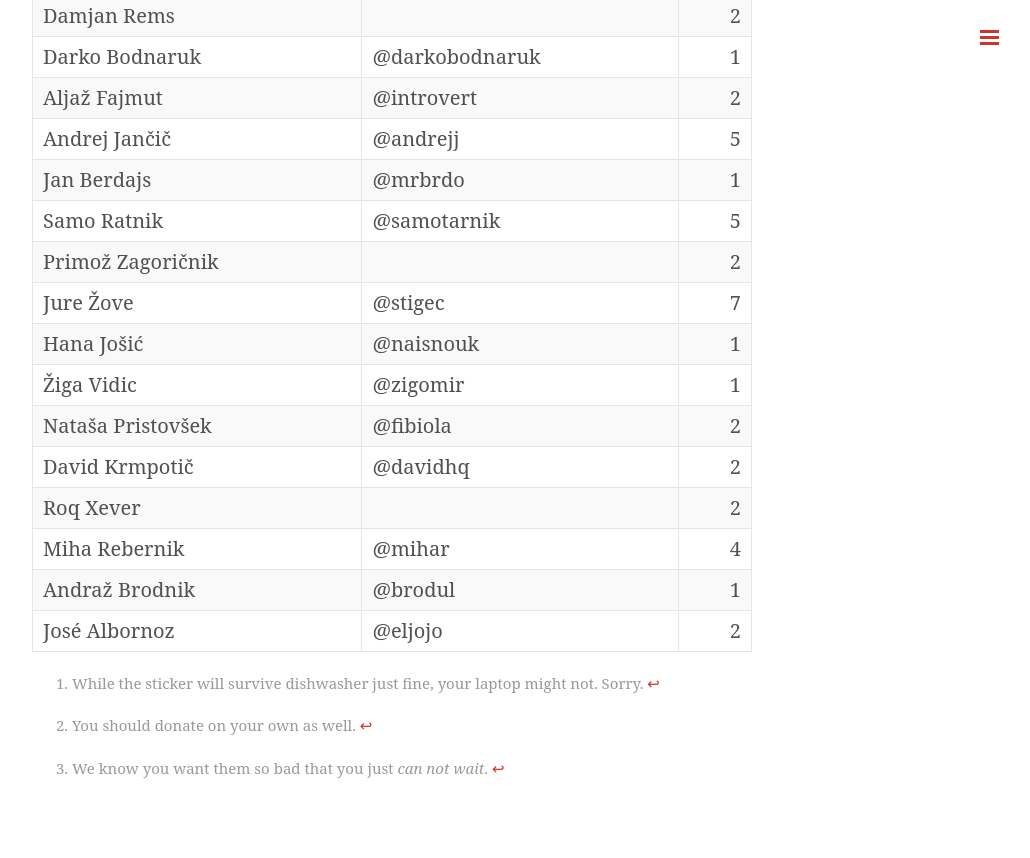
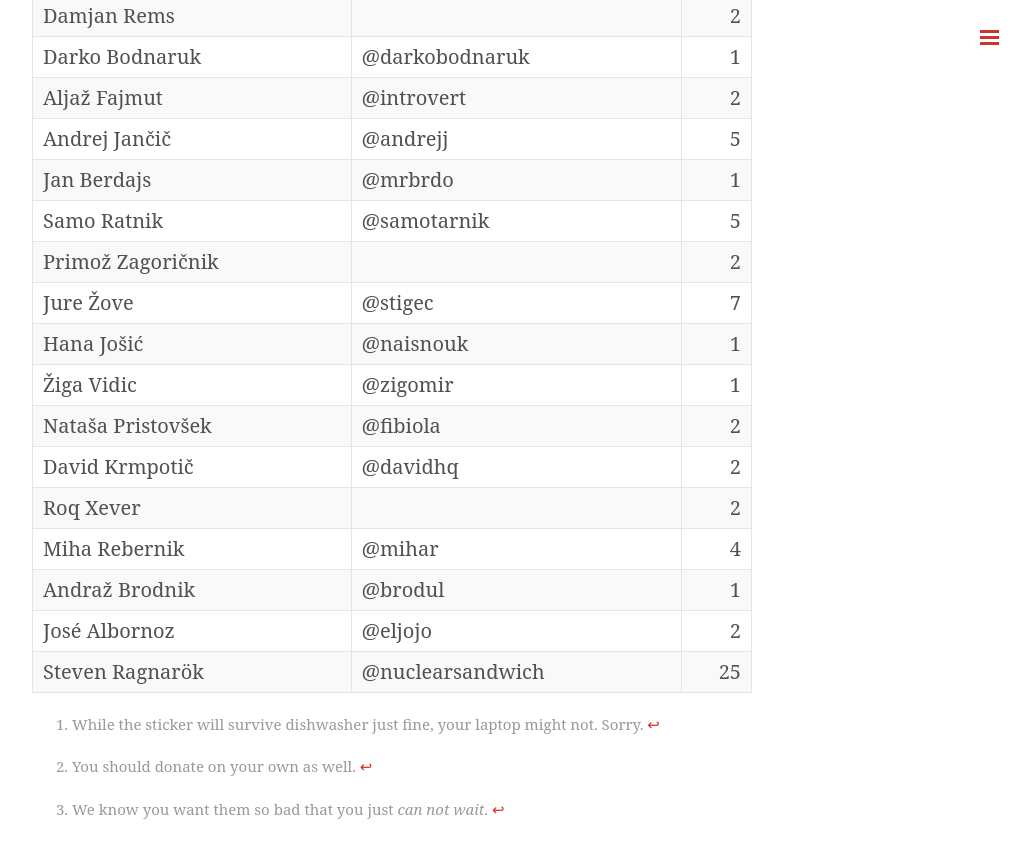
Before and after one commit to RubySlovenia/RubySlovenia.github.io, a Jekyll site: the page built from stickers.md, in a window 1280 px wide and 900 px high, scrolled down 1825 px. Shown: the top 858 px of the window, without its empty margins (248-1278 px from the left). Built offline with Jekyll 4.4.1, drawn with Linux system fonts in a browser that asks for light colours.

Commit message:
add @nuclearsandwich

```diff
--- a/stickers.md
+++ b/stickers.md
@@ -56,6 +56,7 @@ Roq Xever||2
 Miha Rebernik|@mihar|4
 Andraž Brodnik|@brodul|1
 José Albornoz|@eljojo|2
+Steven Ragnarök|@nuclearsandwich|25
 
 [^1]: While the sticker will survive dishwasher just fine, your laptop might not. Sorry.
 [^2]: You should donate on your own as well.
```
::::
- [Task requirements]: Return, from the data above, each line in which the string "your" appears.

- [Result of this exercise]:
 [^1]: While the sticker will survive dishwasher just fine, your laptop might not. Sorry.
 [^2]: You should donate on your own as well.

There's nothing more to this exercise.